  1. Kristine says:

    I love that in all these things you laugh and smile and praise the Lord.

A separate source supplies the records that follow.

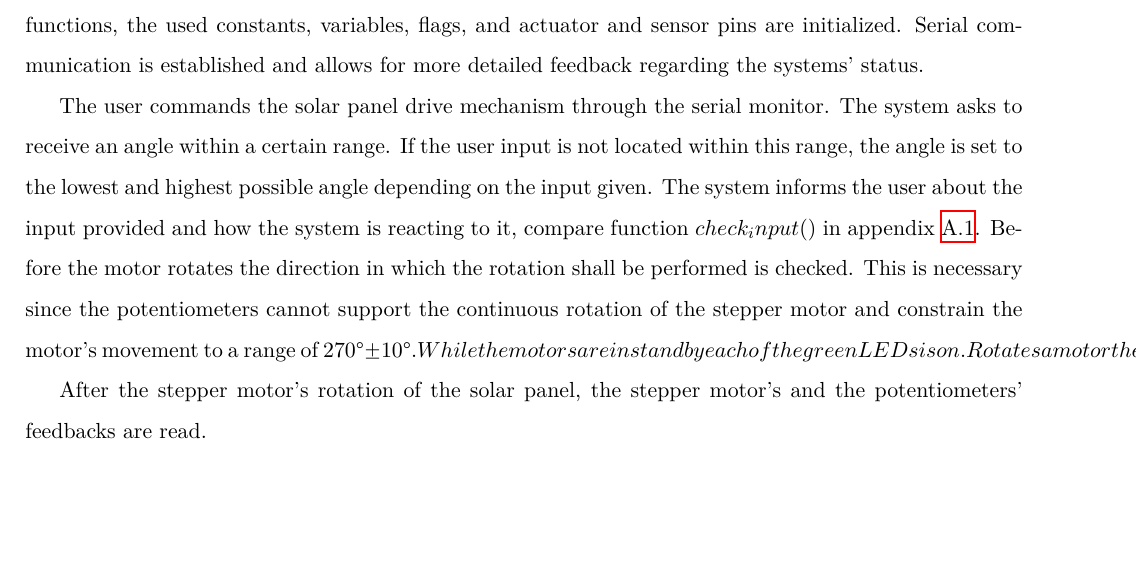
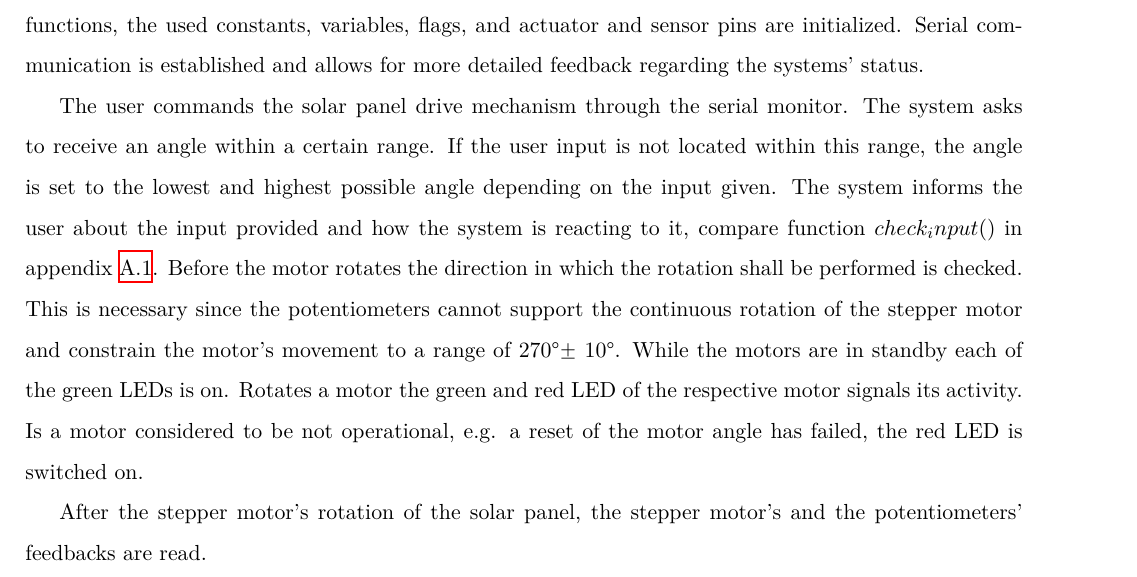
Before and after one commit to tsdcosta/SES---Solar-Panel-Drive-Mechanism, a LaTeX document (main.tex, which reads Chapters/7.software.tex): part of page 19 of 28, cut so that both start at the same text, the shorter picture padded with empty space. Compiled offline with XeLaTeX.

Commit message:
Updates from Overleaf

```diff
--- a/Chapters/7.software.tex
+++ b/Chapters/7.software.tex
@@ -4,7 +4,7 @@ Following the hardware design and FDIR, this section elaborates on the system's
 \subsection{General setup}
 After including the libraries needed for the operation of the stepper motor, LCD, and various Arduino functions, the used constants, variables, flags, and actuator and sensor pins are initialized. Serial communication is established and allows for more detailed feedback regarding the systems' status.
 
-The user commands the solar panel drive mechanism through the serial monitor. The system asks to receive an angle within a certain range. If the user input is not located within this range, the angle is set to the lowest and highest possible angle depending on the input given. The system informs the user about the input provided and how the system is reacting to it, compare function \textit{$check_input()$} in appendix \ref{appendix:master}. Before the motor rotates the direction in which the rotation shall be performed is checked. This is necessary since the potentiometers cannot support the continuous rotation of the stepper motor and constrain the motor's movement to a range of 270\degree \pm 10\degree. While the motors are in standby each of the green LEDs is on. Rotates a motor the green and red LED of the respective motor signals its activity. Is a motor considered to be not operational, e.g. a reset of the motor angle has failed, the red LED is switched on.
+The user commands the solar panel drive mechanism through the serial monitor. The system asks to receive an angle within a certain range. If the user input is not located within this range, the angle is set to the lowest and highest possible angle depending on the input given. The system informs the user about the input provided and how the system is reacting to it, compare function \textit{$check_input()$} in appendix \ref{appendix:master}. Before the motor rotates the direction in which the rotation shall be performed is checked. This is necessary since the potentiometers cannot support the continuous rotation of the stepper motor and constrain the motor's movement to a range of 270\degree $\pm$ 10\degree. While the motors are in standby each of the green LEDs is on. Rotates a motor the green and red LED of the respective motor signals its activity. Is a motor considered to be not operational, e.g. a reset of the motor angle has failed, the red LED is switched on.
 
 
 
```
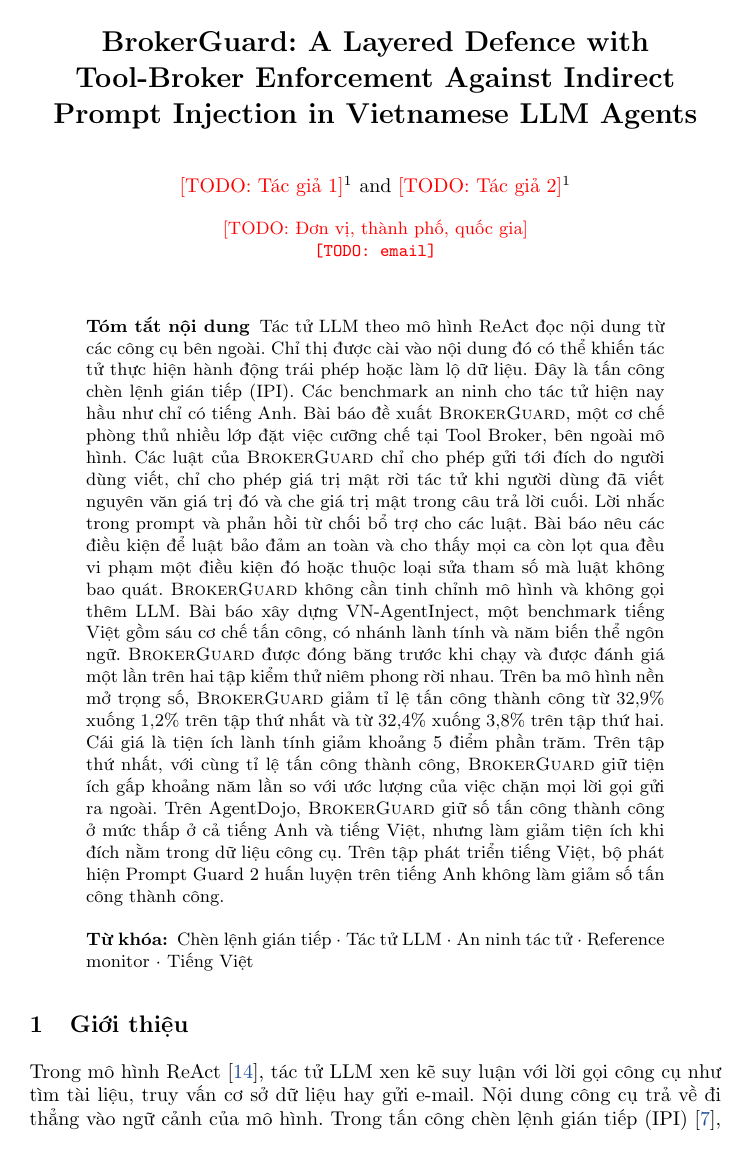
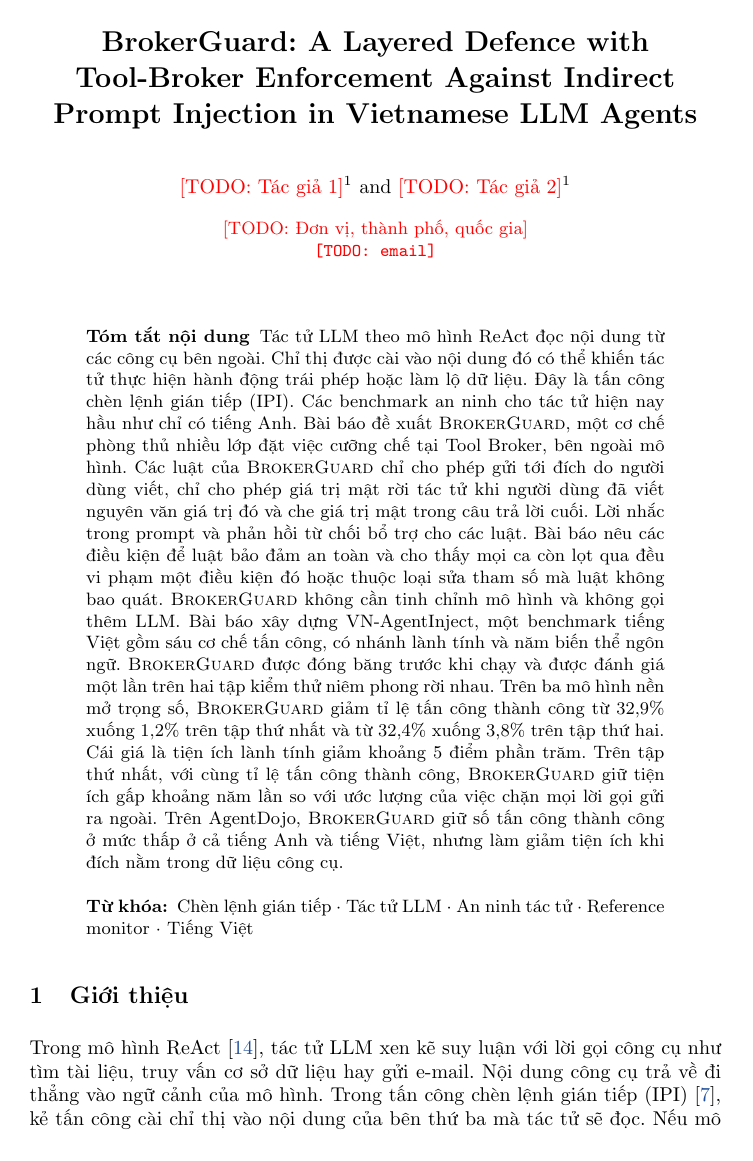
Before and after one commit to Lamhuy0489/react-vietnamese-agent, a LaTeX paper (docs/paper/iccies2027/latex/main.tex, which reads docs/paper/iccies2027/latex/sections/00_abstract.tex): page 1 of 17 before the commit and page 1 of 16 after it. Compiled offline with pdfLaTeX.

Commit message:
Paper: tighter float, list and equation spacing (LNCS margins and fonts unchanged), abstract drops the Prompt Guard sentence

```diff
--- a/docs/paper/iccies2027/latex/main.tex
+++ b/docs/paper/iccies2027/latex/main.tex
@@ -32,6 +32,19 @@
 \renewcommand{\floatpagefraction}{0.75}
 \setcounter{topnumber}{3}
 \setcounter{totalnumber}{4}
+% 14/11: bớt khoảng trắng để về 15 trang (không đổi lề, cỡ chữ hay giãn dòng của LNCS)
+\setlength{\textfloatsep}{8pt plus 2pt minus 2pt}
+\setlength{\floatsep}{6pt plus 2pt minus 2pt}
+\setlength{\intextsep}{6pt plus 2pt minus 2pt}
+\usepackage{enumitem}
+\setlist{noitemsep, topsep=2pt}
+\makeatletter
+\g@addto@macro\normalsize{%
+  \setlength{\abovedisplayskip}{4pt plus 2pt minus 1pt}%
+  \setlength{\belowdisplayskip}{4pt plus 2pt minus 1pt}%
+  \setlength{\abovedisplayshortskip}{2pt plus 1pt}%
+  \setlength{\belowdisplayshortskip}{2pt plus 1pt}}
+\makeatother
 
 % Ghi chú cho tác giả; xóa trước khi nộp.
 \newcommand{\todo}[1]{\textcolor{red}{[TODO: #1]}}
--- a/docs/paper/iccies2027/latex/sections/00_abstract.tex
+++ b/docs/paper/iccies2027/latex/sections/00_abstract.tex
@@ -13,8 +13,7 @@
 và từ 32,4\% xuống 3,8\% trên tập thứ hai. Cái giá là tiện ích lành tính giảm khoảng 5 điểm phần trăm. Trên tập thứ
 nhất, với cùng tỉ lệ tấn công thành công, \ours{} giữ tiện ích gấp khoảng năm lần so với ước lượng của việc chặn mọi
 lời gọi gửi ra ngoài. Trên AgentDojo, \ours{} giữ số tấn công thành công ở mức thấp ở cả tiếng Anh và tiếng Việt, nhưng
-làm giảm tiện ích khi đích nằm trong dữ liệu công cụ. Trên tập phát triển tiếng Việt, bộ phát hiện Prompt Guard~2 huấn
-luyện trên tiếng Anh không làm giảm số tấn công thành công.
+làm giảm tiện ích khi đích nằm trong dữ liệu công cụ.
 
 \keywords{Chèn lệnh gián tiếp \and Tác tử LLM \and An ninh tác tử \and Reference monitor \and Tiếng Việt}
 \end{abstract}
```
Also changed, not shown: docs/paper/iccies2027/latex/tables/tab3_test1.tex (+1 -1 lines).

I miss you my friend but I am do excited for you and inspired by you 🙂

  2. bodhi68777 says:

    great update! loved the pics 🙂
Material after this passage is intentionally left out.